== Data supplied ==
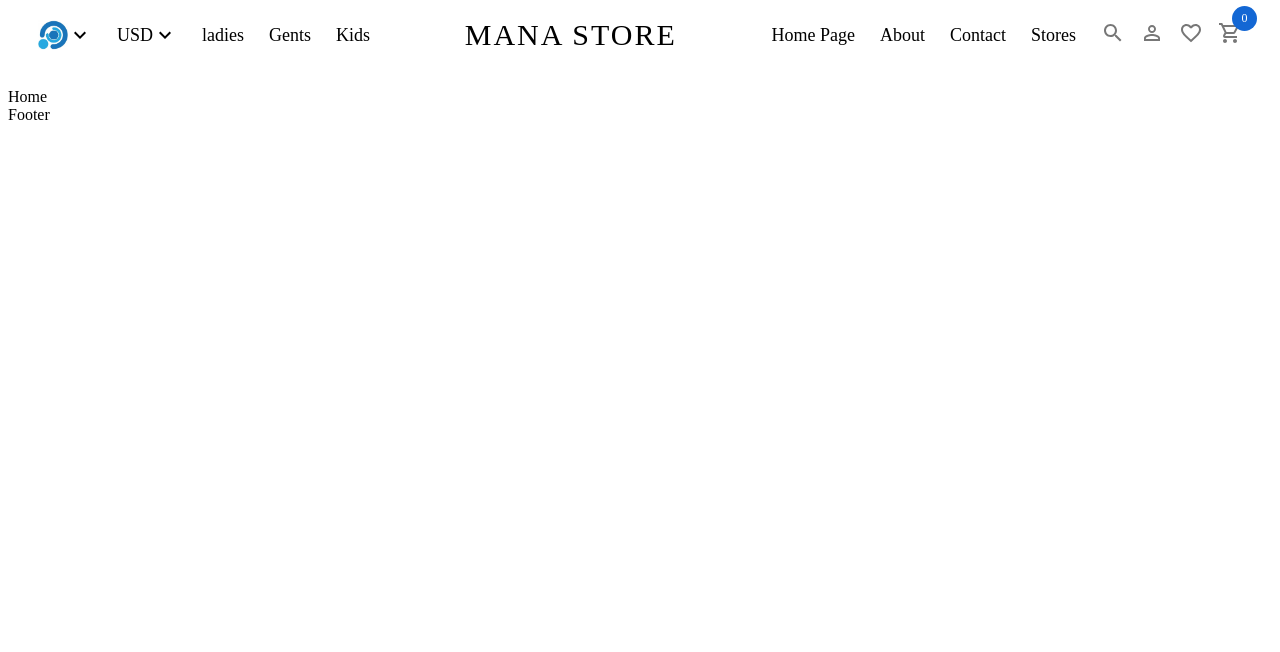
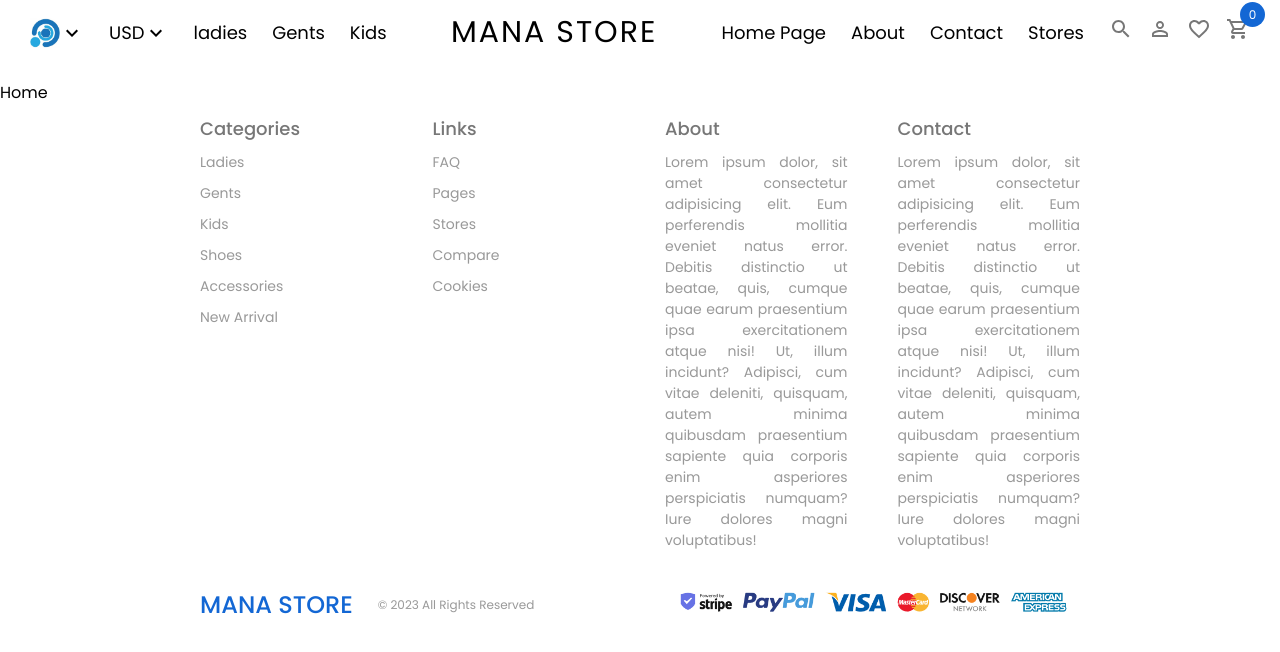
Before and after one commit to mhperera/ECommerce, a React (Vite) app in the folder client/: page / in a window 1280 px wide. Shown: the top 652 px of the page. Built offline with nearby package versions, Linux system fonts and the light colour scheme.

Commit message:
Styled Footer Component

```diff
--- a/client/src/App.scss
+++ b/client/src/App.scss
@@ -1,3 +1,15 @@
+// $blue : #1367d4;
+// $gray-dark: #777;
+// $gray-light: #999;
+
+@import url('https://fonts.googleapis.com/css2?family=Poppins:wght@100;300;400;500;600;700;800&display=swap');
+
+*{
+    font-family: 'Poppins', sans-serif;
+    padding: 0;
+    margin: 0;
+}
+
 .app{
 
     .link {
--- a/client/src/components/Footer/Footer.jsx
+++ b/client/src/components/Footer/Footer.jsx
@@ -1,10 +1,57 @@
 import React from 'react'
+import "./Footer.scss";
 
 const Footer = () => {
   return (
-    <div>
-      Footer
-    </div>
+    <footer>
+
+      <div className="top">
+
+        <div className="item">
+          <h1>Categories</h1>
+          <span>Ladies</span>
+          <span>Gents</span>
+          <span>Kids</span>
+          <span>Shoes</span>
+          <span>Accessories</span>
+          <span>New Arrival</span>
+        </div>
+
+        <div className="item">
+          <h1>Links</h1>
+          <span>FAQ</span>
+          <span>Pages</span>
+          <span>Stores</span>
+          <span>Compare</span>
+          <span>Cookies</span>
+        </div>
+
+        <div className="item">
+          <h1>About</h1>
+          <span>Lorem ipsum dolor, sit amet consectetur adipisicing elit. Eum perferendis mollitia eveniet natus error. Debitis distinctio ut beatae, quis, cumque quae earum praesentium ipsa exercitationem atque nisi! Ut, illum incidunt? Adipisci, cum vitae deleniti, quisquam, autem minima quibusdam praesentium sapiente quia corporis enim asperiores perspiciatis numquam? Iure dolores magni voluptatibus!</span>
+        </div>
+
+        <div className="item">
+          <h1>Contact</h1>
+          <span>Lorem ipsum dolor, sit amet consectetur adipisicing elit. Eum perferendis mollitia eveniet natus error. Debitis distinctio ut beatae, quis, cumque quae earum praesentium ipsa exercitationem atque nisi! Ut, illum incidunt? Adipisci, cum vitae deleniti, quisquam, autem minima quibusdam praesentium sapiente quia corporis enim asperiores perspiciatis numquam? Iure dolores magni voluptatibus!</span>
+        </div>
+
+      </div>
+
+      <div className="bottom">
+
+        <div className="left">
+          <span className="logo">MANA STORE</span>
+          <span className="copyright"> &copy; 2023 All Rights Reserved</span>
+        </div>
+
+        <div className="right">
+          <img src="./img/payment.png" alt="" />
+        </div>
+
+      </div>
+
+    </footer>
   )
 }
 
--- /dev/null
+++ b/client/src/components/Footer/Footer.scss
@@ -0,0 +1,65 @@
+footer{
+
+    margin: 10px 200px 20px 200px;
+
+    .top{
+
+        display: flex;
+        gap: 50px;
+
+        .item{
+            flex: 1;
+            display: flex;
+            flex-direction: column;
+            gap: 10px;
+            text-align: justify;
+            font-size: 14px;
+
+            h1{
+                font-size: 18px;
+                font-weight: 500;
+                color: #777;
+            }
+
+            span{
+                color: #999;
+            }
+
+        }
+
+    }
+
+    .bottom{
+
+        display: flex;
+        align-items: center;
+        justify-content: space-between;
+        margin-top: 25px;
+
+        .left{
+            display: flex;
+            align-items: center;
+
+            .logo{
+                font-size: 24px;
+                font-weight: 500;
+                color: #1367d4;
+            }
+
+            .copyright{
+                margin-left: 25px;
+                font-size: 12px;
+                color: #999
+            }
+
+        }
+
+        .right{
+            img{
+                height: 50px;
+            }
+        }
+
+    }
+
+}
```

== Work required ==
Would you please return all lines of the data that include the word "className"?

== Task answer ==
+      <div className="top">
+        <div className="item">
+        <div className="item">
+        <div className="item">
+        <div className="item">
+      <div className="bottom">
+        <div className="left">
+          <span className="logo">MANA STORE</span>
+          <span className="copyright"> &copy; 2023 All Rights Reserved</span>
+        <div className="right">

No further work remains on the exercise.